Before the semester closes on Michael Noonan's zoo biology class at Canisius College, his students are tasked with creating their own mini-zoo.
So the 18 students transformed Room 316 of the Health Science Building, at the corner of Jefferson and East Delavan avenues, into a South American rain forest exhibit, right down to the canopy of leaves on the ceiling and the trail of bark leading to the douroucouli night monkey.
The public is invited to check out "Tropical Trek: From Dusk 'til Dawn in the Amazon," from 9:30 a.m. to 5:30 p.m. Mondays through Fridays until Nov. 16.
For the first part of the semester, Noonan's students studied the principles of exhibitry and husbandry, and then visited several zoos as far away as Detroit and Chicago to scope out exhibits and best practices.

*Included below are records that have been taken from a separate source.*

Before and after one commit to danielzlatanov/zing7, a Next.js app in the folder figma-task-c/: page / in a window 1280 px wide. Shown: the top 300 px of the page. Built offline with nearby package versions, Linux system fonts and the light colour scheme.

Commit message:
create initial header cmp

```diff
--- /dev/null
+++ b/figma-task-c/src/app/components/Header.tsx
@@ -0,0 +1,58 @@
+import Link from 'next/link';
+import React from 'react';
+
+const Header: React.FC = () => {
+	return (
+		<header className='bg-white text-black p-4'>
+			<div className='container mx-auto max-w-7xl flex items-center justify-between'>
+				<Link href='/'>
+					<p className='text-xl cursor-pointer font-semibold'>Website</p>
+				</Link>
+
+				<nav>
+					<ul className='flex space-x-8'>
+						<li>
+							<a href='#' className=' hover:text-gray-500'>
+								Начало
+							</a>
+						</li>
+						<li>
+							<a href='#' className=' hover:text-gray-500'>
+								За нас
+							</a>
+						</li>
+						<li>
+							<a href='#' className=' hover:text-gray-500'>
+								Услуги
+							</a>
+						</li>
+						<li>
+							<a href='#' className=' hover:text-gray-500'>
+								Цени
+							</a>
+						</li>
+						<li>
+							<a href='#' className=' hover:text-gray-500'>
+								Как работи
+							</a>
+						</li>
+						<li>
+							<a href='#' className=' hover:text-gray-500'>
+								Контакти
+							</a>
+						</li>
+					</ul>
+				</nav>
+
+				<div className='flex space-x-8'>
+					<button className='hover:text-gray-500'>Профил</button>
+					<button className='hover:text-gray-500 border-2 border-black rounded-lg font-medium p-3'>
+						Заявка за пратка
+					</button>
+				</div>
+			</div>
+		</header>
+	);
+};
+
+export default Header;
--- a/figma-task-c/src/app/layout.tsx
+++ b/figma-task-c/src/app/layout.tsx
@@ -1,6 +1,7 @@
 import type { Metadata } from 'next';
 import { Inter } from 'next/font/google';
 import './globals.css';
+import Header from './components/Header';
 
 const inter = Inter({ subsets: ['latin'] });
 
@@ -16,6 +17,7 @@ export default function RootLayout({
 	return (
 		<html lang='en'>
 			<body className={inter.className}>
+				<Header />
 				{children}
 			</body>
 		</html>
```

"It's very much like the real world," said Noonan, professor of psychology and biology, and director of Canisius' animal behavior program. "It's a simulation of what real zoos have to go through."
The students decided to create a South American rain forest exhibit, borrowing 10 species from the Buffalo Zoo, thanks to Noonan's long working relationship with the cultural institution.

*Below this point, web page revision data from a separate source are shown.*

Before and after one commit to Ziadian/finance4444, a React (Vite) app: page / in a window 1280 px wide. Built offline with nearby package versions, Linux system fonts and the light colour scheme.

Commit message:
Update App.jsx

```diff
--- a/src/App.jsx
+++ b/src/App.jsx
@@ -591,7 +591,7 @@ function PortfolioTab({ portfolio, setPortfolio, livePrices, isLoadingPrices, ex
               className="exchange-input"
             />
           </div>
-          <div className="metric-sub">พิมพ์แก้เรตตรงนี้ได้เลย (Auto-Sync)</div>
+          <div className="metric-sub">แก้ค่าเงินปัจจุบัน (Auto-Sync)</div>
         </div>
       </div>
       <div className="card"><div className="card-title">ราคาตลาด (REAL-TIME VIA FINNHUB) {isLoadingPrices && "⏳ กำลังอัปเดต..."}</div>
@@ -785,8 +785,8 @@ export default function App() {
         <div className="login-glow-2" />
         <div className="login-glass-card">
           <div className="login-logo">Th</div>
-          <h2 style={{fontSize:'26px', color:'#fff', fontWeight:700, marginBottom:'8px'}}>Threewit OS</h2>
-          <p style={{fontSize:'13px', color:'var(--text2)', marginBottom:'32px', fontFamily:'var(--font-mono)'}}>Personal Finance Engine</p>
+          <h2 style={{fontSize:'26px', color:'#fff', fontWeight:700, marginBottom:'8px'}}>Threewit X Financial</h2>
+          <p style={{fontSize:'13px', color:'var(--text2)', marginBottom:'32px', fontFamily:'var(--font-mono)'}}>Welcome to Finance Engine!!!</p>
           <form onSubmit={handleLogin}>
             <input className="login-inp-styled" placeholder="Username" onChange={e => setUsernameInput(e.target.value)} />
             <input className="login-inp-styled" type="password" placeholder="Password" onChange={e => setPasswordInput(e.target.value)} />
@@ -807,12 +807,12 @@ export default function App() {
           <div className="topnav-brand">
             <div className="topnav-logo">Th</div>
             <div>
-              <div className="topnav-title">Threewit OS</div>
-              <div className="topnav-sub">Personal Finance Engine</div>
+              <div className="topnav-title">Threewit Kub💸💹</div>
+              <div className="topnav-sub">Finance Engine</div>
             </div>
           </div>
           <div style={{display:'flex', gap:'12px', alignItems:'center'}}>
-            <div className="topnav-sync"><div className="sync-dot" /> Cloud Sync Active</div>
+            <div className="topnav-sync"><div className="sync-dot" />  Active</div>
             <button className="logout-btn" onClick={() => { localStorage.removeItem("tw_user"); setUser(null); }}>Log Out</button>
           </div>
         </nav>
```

In less than three weeks, the students turned an ordinary classroom into an elaborate natural habitat, even hauling in and erecting fallen trees, and keeping the room temperature at a humid 82 degrees.
The exhibits include a six-banded armadillo, a prehensile-tailed porcupine, a dwarf caiman, a douroucouli night monkey, and green and black poison dart frogs.
The zoo is glad to be part of the project, said Kevin Murphy, animal curator at the zoo and a Canisius graduate.
"The best way to educate the public is having good exhibits," Murphy said. "It's amazing [the students] do this in the time frame they do."
It was a lot of work, said Alicia DuBrava, a senior in the class.
"It was so much planning for the species' needs. There was a lot to think about," she said, "But it was worth it. I loved it."
Noonan gives the students high marks.
"These are the most wonderful students I've ever worked with," Noonan said. "These exhibits are as good as I've seen anywhere."